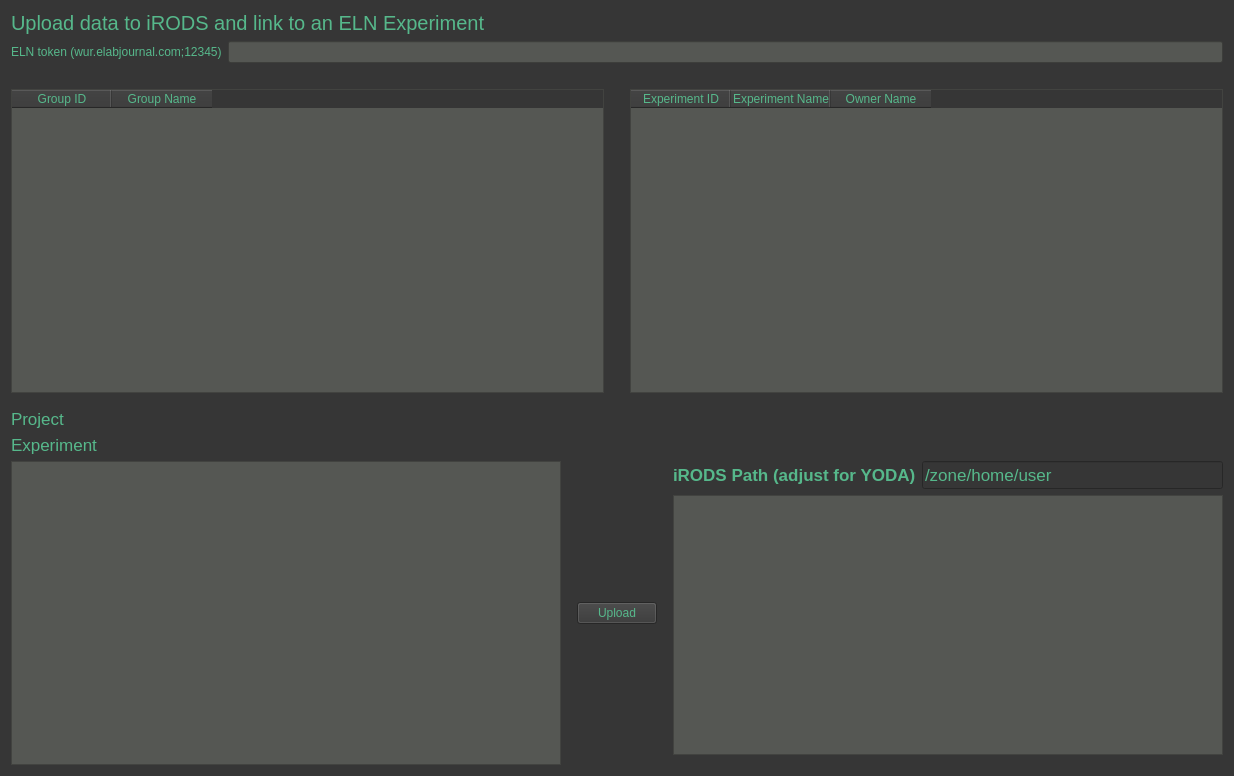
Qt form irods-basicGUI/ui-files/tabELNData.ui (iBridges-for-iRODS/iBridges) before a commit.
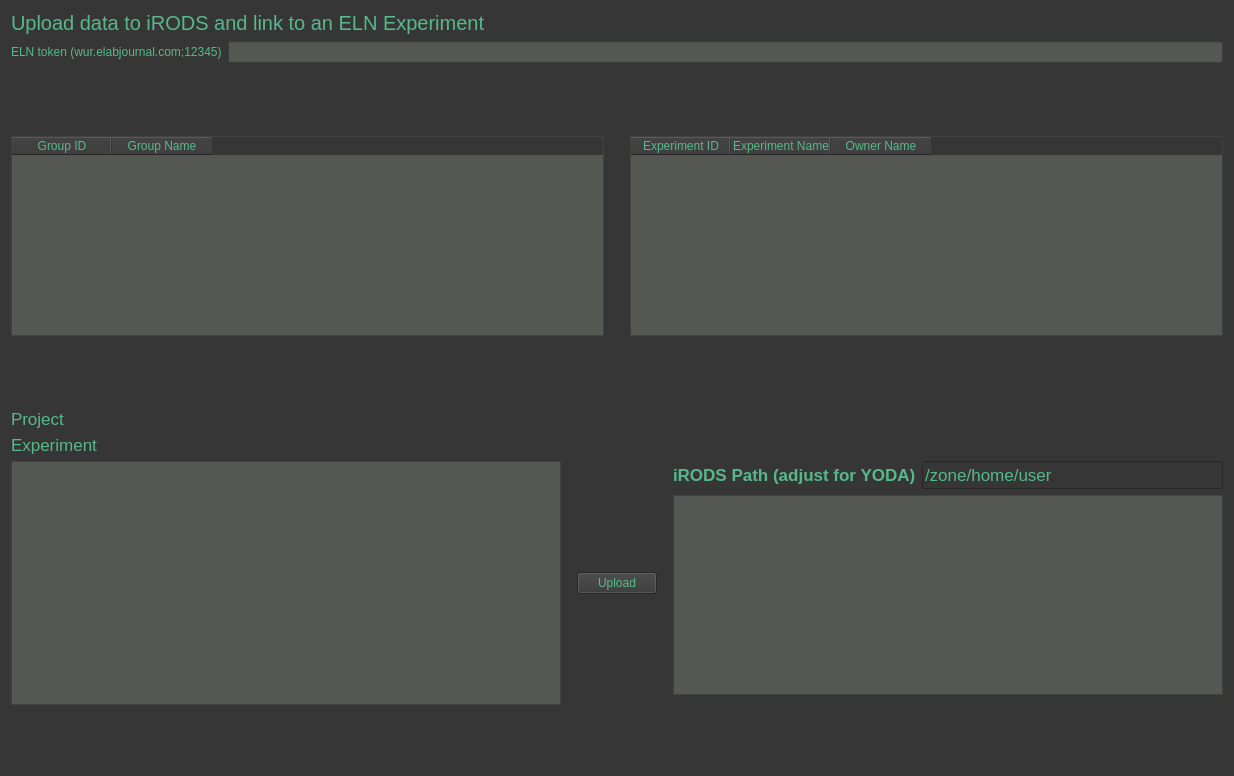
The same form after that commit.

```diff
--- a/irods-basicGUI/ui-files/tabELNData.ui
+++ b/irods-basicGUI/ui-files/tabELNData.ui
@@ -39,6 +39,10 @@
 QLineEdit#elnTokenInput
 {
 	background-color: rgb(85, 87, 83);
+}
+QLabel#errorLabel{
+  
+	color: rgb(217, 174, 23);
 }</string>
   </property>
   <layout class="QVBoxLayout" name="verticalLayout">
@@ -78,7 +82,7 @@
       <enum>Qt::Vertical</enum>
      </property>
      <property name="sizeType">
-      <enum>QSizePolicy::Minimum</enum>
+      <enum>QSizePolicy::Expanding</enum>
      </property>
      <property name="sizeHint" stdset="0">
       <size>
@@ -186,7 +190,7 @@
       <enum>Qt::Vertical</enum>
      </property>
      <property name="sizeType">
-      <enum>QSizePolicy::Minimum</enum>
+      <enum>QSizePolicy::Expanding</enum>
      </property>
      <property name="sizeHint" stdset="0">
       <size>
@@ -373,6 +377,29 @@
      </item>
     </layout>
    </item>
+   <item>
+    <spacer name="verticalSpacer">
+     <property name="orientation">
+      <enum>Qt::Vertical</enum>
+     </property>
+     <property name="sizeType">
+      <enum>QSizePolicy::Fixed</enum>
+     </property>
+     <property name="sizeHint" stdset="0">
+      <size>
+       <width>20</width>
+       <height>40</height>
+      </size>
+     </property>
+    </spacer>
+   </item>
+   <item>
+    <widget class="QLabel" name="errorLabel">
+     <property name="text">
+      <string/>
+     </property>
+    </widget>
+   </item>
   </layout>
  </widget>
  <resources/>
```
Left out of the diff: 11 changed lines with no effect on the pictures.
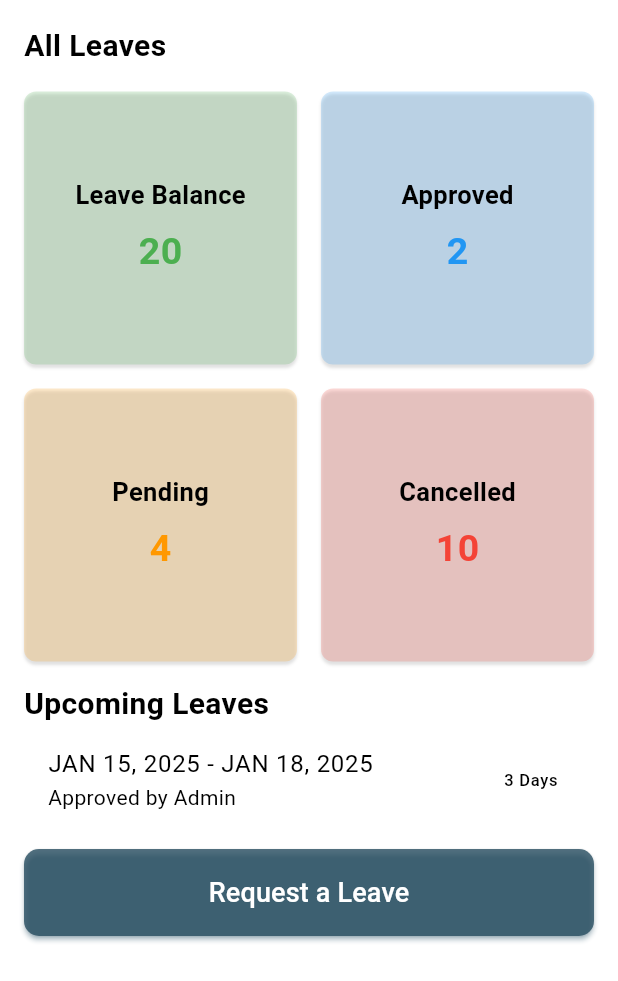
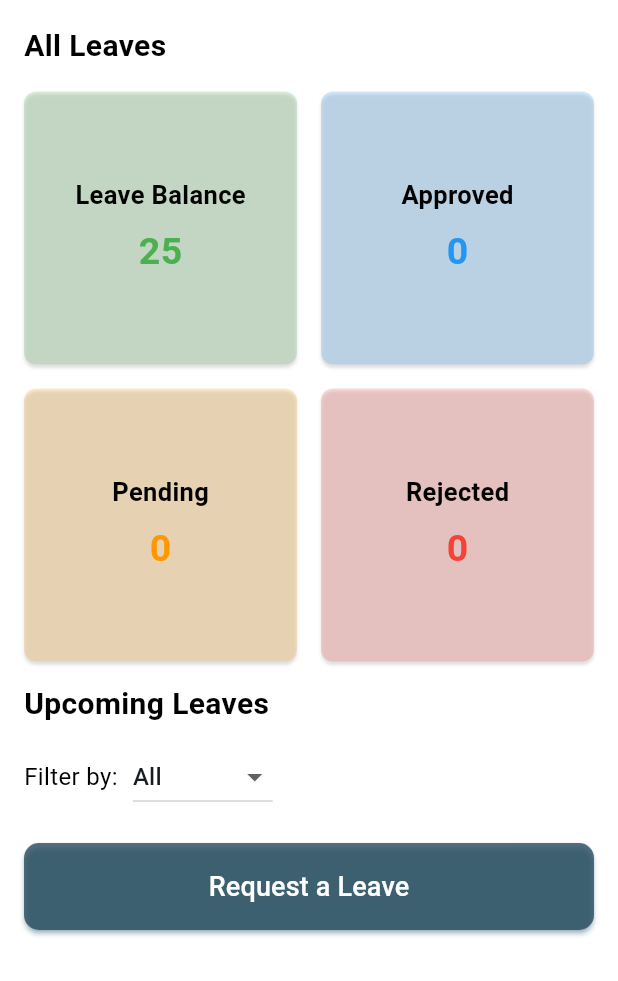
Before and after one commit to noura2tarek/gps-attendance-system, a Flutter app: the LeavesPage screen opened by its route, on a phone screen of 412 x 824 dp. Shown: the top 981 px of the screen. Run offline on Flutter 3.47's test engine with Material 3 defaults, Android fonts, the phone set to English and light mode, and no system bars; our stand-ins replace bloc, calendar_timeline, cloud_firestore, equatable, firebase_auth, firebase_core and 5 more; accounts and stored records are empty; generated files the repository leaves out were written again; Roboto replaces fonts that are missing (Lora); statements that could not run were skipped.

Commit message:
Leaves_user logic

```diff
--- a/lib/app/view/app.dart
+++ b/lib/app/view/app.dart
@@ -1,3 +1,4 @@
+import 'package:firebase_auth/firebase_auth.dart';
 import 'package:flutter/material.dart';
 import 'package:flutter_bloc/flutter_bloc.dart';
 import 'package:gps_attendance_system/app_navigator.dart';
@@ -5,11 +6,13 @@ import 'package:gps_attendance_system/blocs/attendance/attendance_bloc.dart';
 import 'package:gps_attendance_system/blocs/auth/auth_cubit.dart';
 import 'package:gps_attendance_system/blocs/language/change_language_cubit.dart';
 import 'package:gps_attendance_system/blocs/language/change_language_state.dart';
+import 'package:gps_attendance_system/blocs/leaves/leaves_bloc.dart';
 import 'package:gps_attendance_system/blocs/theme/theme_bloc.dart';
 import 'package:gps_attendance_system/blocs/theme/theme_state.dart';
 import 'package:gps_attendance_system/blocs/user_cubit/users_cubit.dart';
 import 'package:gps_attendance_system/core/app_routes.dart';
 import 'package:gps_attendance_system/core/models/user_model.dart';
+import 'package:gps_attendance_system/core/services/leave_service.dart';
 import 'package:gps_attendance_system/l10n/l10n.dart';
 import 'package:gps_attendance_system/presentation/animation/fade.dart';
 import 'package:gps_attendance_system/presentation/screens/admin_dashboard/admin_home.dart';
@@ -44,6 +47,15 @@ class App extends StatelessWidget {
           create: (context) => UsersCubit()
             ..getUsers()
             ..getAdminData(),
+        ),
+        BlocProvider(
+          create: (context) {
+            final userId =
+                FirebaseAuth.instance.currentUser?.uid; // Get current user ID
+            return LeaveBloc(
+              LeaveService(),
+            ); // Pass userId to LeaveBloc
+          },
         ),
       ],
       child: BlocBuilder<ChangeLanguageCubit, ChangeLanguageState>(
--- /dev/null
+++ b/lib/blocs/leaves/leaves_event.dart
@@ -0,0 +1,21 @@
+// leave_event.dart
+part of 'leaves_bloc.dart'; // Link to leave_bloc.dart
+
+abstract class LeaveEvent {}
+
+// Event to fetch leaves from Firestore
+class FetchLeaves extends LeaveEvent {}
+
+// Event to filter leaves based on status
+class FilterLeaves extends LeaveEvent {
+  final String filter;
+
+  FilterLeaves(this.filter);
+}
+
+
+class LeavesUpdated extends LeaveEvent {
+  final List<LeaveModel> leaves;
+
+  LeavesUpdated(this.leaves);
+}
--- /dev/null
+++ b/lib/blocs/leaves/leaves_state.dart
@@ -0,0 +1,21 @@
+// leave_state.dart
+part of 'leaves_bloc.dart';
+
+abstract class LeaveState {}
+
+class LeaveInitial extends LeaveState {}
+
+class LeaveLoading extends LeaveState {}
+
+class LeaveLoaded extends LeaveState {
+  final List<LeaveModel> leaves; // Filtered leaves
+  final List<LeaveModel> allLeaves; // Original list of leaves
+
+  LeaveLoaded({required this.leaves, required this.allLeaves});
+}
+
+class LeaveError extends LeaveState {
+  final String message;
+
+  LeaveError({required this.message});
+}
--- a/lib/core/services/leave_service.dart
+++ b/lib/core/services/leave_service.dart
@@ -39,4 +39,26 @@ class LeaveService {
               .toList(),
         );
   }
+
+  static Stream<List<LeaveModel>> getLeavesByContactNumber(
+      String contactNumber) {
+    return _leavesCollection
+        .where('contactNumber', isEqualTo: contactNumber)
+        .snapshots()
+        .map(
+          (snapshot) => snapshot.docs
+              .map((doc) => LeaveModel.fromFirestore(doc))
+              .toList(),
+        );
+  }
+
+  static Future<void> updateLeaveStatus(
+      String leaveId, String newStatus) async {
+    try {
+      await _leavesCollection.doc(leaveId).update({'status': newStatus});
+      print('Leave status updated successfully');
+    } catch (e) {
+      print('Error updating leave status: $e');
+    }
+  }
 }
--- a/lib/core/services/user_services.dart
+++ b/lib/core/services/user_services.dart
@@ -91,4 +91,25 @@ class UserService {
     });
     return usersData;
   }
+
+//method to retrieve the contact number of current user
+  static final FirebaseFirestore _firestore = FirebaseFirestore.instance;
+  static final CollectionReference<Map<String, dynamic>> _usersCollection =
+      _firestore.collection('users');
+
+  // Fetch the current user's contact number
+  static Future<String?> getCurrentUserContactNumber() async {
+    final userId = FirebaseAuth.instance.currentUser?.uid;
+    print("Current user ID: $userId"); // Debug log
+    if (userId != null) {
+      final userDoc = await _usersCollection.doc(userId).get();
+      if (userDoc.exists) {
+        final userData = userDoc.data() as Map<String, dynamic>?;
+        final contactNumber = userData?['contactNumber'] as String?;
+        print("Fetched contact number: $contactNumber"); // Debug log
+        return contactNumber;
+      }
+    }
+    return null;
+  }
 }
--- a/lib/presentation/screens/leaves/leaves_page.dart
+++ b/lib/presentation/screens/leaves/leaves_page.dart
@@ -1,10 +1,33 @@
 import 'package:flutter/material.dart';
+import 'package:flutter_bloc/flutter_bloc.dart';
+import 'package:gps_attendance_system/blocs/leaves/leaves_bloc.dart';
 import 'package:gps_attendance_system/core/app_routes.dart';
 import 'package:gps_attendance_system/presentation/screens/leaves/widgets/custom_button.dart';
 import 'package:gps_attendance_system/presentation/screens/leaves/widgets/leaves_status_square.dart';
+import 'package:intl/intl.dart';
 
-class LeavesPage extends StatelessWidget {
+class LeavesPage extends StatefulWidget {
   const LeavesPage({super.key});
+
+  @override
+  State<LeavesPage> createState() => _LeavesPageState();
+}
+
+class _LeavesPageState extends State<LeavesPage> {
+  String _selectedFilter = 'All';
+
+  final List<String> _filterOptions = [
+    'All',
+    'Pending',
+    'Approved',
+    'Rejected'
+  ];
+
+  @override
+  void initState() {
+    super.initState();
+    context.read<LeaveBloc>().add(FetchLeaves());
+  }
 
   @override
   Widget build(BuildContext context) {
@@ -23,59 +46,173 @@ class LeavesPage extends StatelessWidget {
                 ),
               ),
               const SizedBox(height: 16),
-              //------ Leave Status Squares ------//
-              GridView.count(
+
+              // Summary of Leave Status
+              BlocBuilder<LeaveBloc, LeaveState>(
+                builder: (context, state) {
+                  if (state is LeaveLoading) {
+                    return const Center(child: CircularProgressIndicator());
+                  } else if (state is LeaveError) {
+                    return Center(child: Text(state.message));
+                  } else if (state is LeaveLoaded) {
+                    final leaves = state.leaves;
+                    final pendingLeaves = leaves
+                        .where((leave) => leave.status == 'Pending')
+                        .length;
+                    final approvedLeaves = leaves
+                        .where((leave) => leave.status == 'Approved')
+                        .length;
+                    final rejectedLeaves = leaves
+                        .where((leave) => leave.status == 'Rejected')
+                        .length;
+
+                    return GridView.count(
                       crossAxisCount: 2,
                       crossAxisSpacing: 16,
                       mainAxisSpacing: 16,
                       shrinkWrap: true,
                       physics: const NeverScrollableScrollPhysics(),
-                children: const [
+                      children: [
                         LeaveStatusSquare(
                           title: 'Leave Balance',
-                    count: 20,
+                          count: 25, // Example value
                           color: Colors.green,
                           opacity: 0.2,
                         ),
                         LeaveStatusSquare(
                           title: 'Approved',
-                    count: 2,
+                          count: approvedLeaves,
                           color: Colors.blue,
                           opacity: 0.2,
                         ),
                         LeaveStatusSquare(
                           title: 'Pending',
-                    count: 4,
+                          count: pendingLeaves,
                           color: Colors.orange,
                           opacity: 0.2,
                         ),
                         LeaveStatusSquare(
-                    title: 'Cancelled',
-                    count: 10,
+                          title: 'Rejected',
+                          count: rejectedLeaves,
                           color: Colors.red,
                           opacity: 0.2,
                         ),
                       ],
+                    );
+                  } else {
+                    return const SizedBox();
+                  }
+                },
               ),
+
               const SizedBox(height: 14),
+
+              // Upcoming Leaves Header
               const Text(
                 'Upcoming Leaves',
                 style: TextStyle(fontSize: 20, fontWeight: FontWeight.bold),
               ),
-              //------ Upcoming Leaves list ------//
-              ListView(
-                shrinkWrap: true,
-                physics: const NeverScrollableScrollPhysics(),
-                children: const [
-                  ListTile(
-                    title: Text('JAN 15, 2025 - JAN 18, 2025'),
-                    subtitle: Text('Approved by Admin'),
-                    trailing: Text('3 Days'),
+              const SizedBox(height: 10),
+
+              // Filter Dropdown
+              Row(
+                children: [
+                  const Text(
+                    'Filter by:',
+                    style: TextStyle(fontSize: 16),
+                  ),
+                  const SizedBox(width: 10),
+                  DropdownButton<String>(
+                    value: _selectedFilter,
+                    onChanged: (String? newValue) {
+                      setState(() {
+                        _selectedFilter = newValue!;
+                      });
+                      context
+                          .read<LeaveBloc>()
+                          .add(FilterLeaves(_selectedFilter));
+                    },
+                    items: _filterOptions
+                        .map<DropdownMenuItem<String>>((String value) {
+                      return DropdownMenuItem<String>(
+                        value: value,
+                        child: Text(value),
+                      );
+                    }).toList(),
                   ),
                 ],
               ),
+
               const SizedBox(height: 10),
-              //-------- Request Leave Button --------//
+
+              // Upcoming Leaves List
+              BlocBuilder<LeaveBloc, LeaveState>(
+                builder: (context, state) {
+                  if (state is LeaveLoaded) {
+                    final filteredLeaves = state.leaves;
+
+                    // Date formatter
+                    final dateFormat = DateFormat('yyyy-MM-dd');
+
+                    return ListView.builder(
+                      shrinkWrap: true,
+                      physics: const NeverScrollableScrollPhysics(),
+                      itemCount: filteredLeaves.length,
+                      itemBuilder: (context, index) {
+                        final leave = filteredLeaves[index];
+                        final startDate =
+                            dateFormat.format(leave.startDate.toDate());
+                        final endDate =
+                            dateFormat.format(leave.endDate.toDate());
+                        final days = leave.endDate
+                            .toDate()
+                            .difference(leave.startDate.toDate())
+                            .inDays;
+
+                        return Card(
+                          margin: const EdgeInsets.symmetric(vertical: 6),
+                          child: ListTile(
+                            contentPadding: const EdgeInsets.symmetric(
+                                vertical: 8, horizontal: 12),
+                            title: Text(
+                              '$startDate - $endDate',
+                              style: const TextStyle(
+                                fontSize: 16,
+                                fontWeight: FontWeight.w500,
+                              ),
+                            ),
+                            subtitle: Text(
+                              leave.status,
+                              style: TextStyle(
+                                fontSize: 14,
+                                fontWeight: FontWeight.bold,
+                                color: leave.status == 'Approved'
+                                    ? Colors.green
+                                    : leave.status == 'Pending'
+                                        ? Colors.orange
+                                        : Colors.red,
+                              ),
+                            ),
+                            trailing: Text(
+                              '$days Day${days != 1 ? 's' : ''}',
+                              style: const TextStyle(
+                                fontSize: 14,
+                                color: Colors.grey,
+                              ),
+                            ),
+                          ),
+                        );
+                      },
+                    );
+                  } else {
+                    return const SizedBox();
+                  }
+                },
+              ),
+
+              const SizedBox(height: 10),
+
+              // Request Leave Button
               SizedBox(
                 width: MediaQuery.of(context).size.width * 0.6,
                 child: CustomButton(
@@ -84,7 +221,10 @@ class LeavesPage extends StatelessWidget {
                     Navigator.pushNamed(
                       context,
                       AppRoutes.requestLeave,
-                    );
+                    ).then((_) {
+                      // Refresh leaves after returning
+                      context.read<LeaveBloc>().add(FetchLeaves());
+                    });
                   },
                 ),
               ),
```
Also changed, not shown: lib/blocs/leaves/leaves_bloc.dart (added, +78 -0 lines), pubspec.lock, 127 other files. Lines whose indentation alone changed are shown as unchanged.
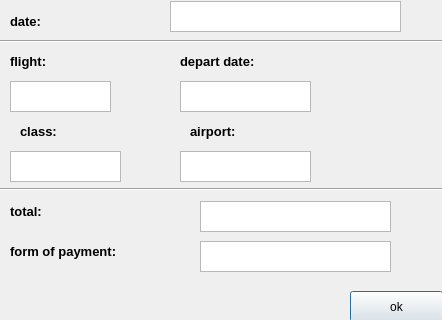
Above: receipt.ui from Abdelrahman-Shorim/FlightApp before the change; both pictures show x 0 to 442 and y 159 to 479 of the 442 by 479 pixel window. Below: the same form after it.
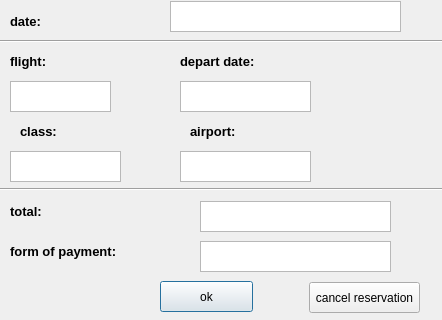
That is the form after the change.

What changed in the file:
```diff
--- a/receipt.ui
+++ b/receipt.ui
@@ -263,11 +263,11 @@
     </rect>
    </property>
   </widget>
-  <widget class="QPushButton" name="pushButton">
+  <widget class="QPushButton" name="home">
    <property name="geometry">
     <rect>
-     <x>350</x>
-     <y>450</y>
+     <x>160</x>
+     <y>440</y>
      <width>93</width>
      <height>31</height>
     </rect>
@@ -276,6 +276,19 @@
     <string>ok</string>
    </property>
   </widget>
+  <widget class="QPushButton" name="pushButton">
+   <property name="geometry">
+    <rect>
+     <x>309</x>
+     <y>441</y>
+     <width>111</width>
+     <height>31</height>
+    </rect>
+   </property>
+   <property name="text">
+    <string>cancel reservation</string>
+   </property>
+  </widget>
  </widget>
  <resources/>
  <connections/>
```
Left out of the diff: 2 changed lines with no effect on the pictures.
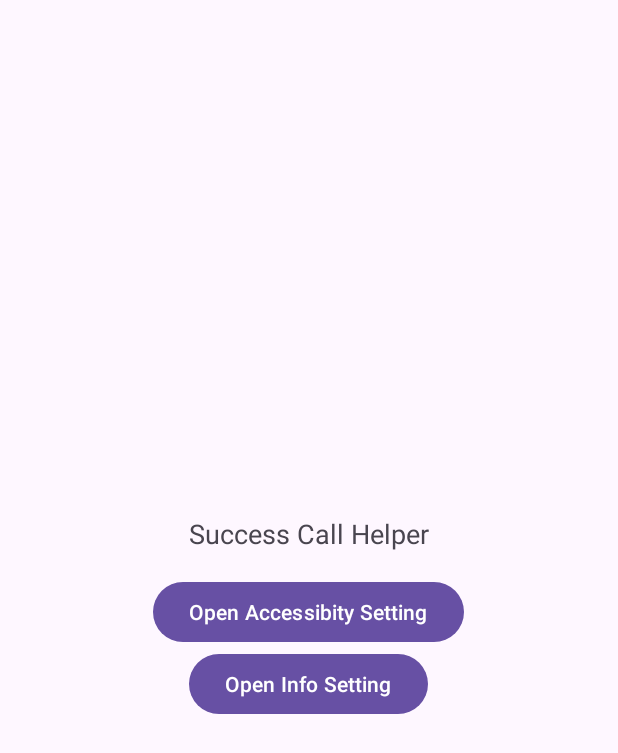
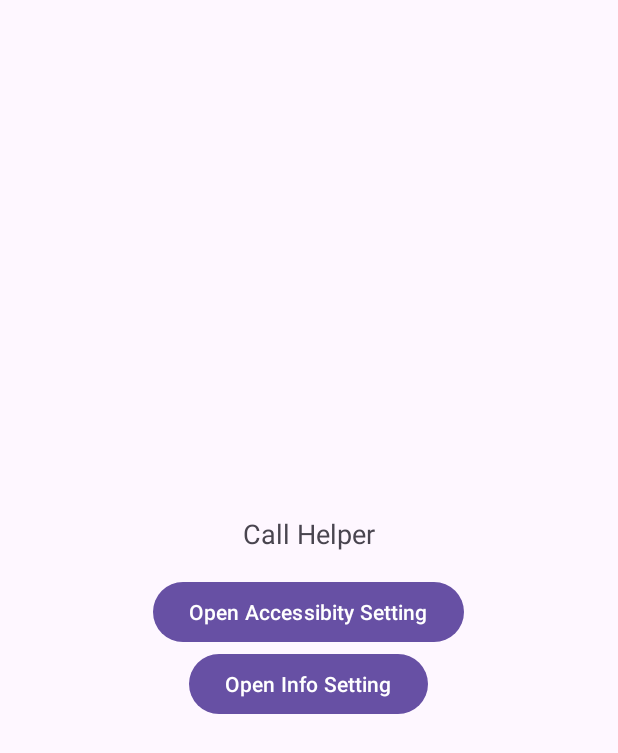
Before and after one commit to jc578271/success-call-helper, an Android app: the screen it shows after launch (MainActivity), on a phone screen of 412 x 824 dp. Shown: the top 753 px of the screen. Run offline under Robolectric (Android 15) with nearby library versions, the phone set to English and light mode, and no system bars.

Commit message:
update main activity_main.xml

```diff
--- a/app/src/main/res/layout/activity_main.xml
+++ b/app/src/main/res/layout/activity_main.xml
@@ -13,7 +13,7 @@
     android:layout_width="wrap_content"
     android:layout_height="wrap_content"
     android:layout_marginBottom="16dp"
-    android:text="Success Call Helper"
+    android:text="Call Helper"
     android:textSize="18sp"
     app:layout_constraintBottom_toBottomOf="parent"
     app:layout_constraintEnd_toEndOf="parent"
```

* What is expected: Your task is to say how many lines in the entries above contain the word "context". Please write only the number.

* Response: 11